Mary Tonkin

Hush Kalorama, 2005 a celebration of the forest floor.

This work was purchased for the Whitehorse Art Collection in 2007 and is one of just two works by Australian artist Mary Tonkin in the Whitehorse Collection.

Mary Tonkin’s work is a breath of fresh air. It is a new take on the intimate closed-in scenes of the natural world as demonstrated by the artists of the Box Hill Artists’ Camp in the late 1880s and early 1890s. In these works the undergrowth was but a border that lead the viewer up to the main subjects. Here, in Hush, Kalorama, Tonkin celebrates the lush and sultry green and tan undergrowth, drawing attention to the worth of the scene as valid subject matter.

The artist travels often to her family’s secluded bulb and flower farm in Kalorama, where she works from an open studio built with funds awarded to her in 2002 when she won the Dobell Drawing Prize. The studio sits in a large clearing surrounded by the Dandenong Ranges National Park.
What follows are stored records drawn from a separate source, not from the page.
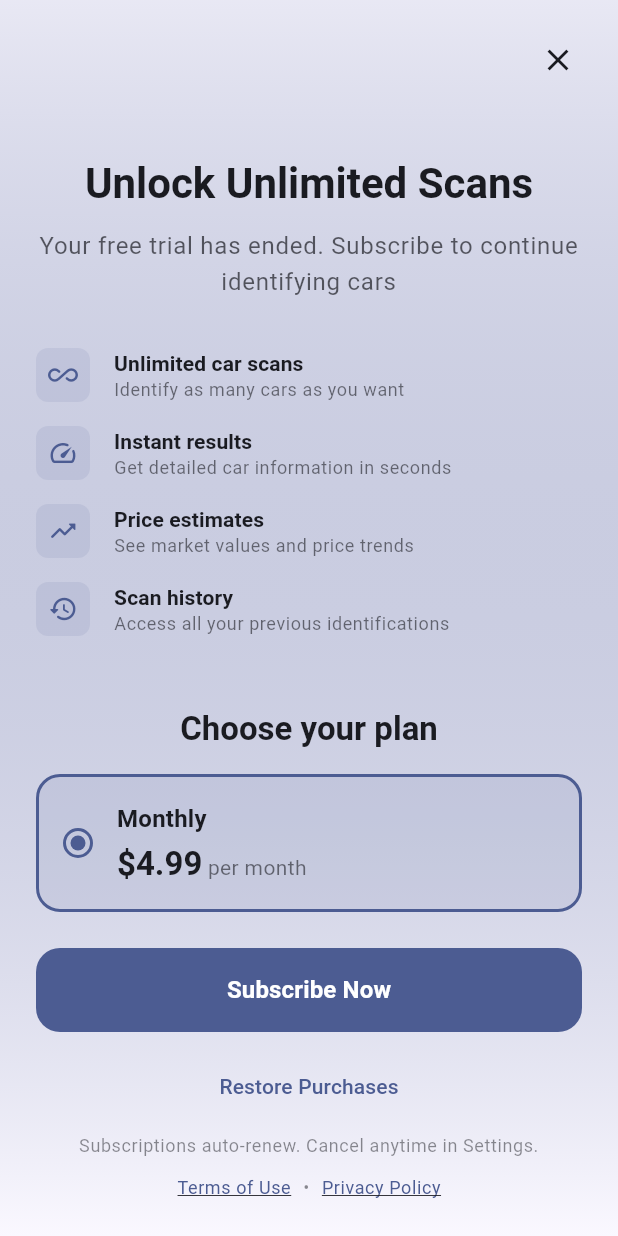
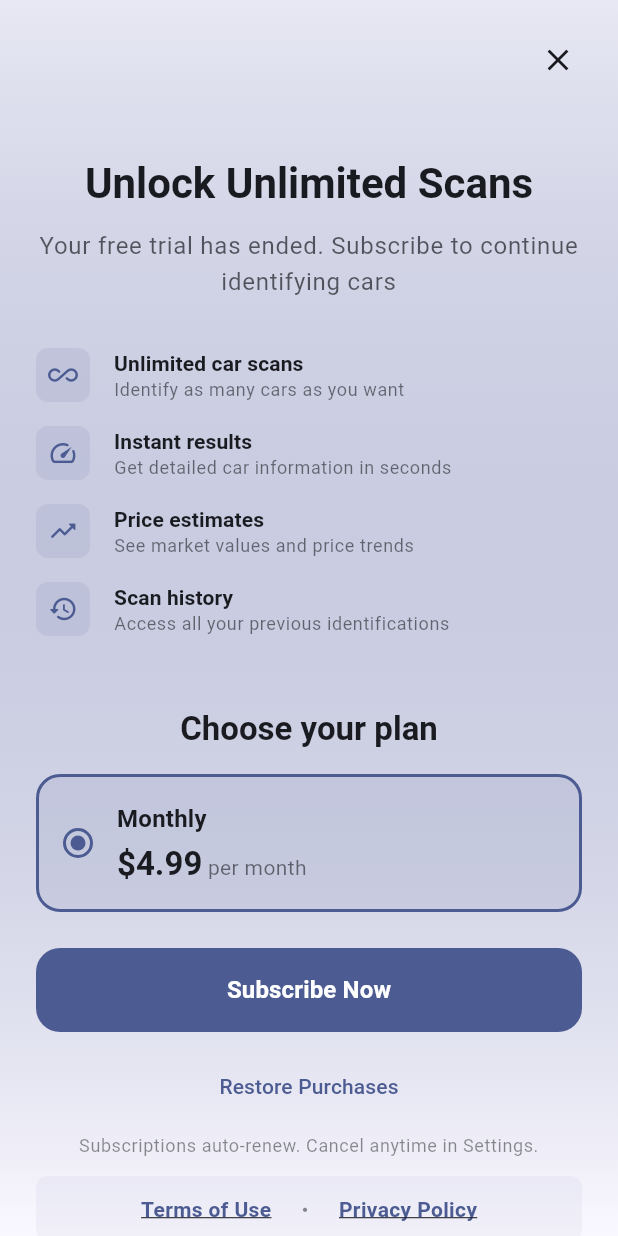
Before and after one commit to CyberTud/caridentifier, a Flutter app: the PaywallScreen screen opened directly, scrolled down 112 dp, on a phone screen of 412 x 824 dp. Run offline on Flutter 3.47's test engine with Material 3 defaults, Android fonts, the phone set to English and light mode, and no system bars; our stand-ins replace camera, dio, flutter_riverpod, freezed_annotation, go_router, hive and 4 more; accounts and stored records are empty.

Commit message:
Make Terms and Privacy links more prominent and reliable for Apple Review
- Changed from GestureDetector to InkWell for better tap handling
- Made links more visually prominent with background and larger text
- Added debug logging for URL launches
- Improved error handling with user feedback via SnackBar
- Links now use bodyMedium font size with bold weight for better visibility

This ensures Apple reviewers can easily find and tap the legal links

🤖 Generated with Claude Code

Co-Authored-By: Claude <noreply@anthropic.com>

```diff
--- a/lib/presentation/widgets/paywall_screen.dart
+++ b/lib/presentation/widgets/paywall_screen.dart
@@ -212,40 +212,71 @@ class _PaywallScreenState extends State<PaywallScreen> {
                           textAlign: TextAlign.center,
                         ),
                         const SizedBox(height: 12),
-                        // Legal links
-                        Row(
+                        // Legal links - Made more prominent for Apple Review
+                        Container(
+                          padding: const EdgeInsets.symmetric(vertical: 8, horizontal: 16),
+                          decoration: BoxDecoration(
+                            color: colorScheme.primary.withOpacity(0.05),
+                            borderRadius: BorderRadius.circular(8),
+                          ),
+                          child: Row(
                             mainAxisAlignment: MainAxisAlignment.center,
                             children: [
-                            GestureDetector(
-                              onTap: () => _openUrl('https://carpeek.carrd.co'),
+                              Material(
+                                color: Colors.transparent,
+                                child: InkWell(
+                                  onTap: () async {
+                                    final url = 'https://carpeek.carrd.co';
+                                    debugPrint('Opening Terms of Use: $url');
+                                    await _openUrl(url);
+                                  },
+                                  borderRadius: BorderRadius.circular(4),
+                                  child: Padding(
+                                    padding: const EdgeInsets.symmetric(horizontal: 8, vertical: 4),
                                     child: Text(
                                       'Terms of Use',
-                                style: theme.textTheme.bodySmall?.copyWith(
+                                      style: theme.textTheme.bodyMedium?.copyWith(
                                         color: colorScheme.primary,
+                                        fontWeight: FontWeight.w600,
                                         decoration: TextDecoration.underline,
                                       ),
                                     ),
                                   ),
+                                ),
+                              ),
                               Padding(
-                              padding: const EdgeInsets.symmetric(horizontal: 8),
+                                padding: const EdgeInsets.symmetric(horizontal: 12),
                                 child: Text(
                                   '•',
-                                style: theme.textTheme.bodySmall?.copyWith(
+                                  style: theme.textTheme.bodyMedium?.copyWith(
                                     color: colorScheme.onSurface.withOpacity(0.5),
                                   ),
                                 ),
                               ),
-                            GestureDetector(
-                              onTap: () => _openUrl('https://carpeek-policy.carrd.co'),
+                              Material(
+                                color: Colors.transparent,
+                                child: InkWell(
+                                  onTap: () async {
+                                    final url = 'https://carpeek-policy.carrd.co';
+                                    debugPrint('Opening Privacy Policy: $url');
+                                    await _openUrl(url);
+                                  },
+                                  borderRadius: BorderRadius.circular(4),
+                                  child: Padding(
+                                    padding: const EdgeInsets.symmetric(horizontal: 8, vertical: 4),
                                     child: Text(
                                       'Privacy Policy',
-                                style: theme.textTheme.bodySmall?.copyWith(
+                                      style: theme.textTheme.bodyMedium?.copyWith(
                                         color: colorScheme.primary,
+                                        fontWeight: FontWeight.w600,
                                         decoration: TextDecoration.underline,
                                       ),
                                     ),
                                   ),
+                                ),
+                              ),
                             ],
+                          ),
                         ),
                         const SizedBox(height: 24),
                       ],
@@ -504,20 +535,35 @@ class _PaywallScreenState extends State<PaywallScreen> {
   Future<void> _openUrl(String url) async {
     try {
       final uri = Uri.parse(url);
-      if (await canLaunchUrl(uri)) {
-        await launchUrl(
+      debugPrint('Attempting to launch URL: $url');
+
+      // Try external browser first
+      final launched = await launchUrl(
         uri,
         mode: LaunchMode.externalApplication,
       );
-      } else {
-        // Fallback to in-app browser if external launch fails
+
+      if (!launched) {
+        debugPrint('External launch failed, trying in-app browser');
+        // Try in-app browser as fallback
         await launchUrl(
           uri,
-          mode: LaunchMode.inAppWebView,
+          mode: LaunchMode.inAppBrowserView,
         );
       }
+
+      debugPrint('Successfully launched URL: $url');
     } catch (e) {
-      debugPrint('Could not launch URL: $url - Error: $e');
+      debugPrint('ERROR: Could not launch URL: $url - Error: $e');
+      // Show error to user
+      if (mounted) {
+        ScaffoldMessenger.of(context).showSnackBar(
+          SnackBar(
+            content: Text('Could not open link. Please visit: $url'),
+            duration: const Duration(seconds: 5),
+          ),
+        );
       }
     }
   }
+}
```
Lines whose indentation alone changed are shown as unchanged.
She writes that it is an ‘enchanted paradise’ where the bush is ‘wet sclerophyll with tree fern gullies, Stringbark, Mountain Grey and Manna Gum’.

Ms Tonkin exhibited her work Ramble, Kalorama, 2017-2019, at Artspace in March 2020. The work is surely her magnum opus – a brilliant painting of 19 metres in width, painted on 21 canvases that she positioned in the bush to paint directly en plein air.

The vibrant forest floor, illustrated here in Hush, Kalorama, shows us an often overlooked fragment of the whole bush environment where every leaf fights for the viewer’s attention.

Hush Kalorama thumbnail

Image credit: Mary Tonkin, Hush, Kalorama 2005, oil on paper on canvas, 49.0 x 57.0 , Whitehorse Art Collection, Purchase, 2007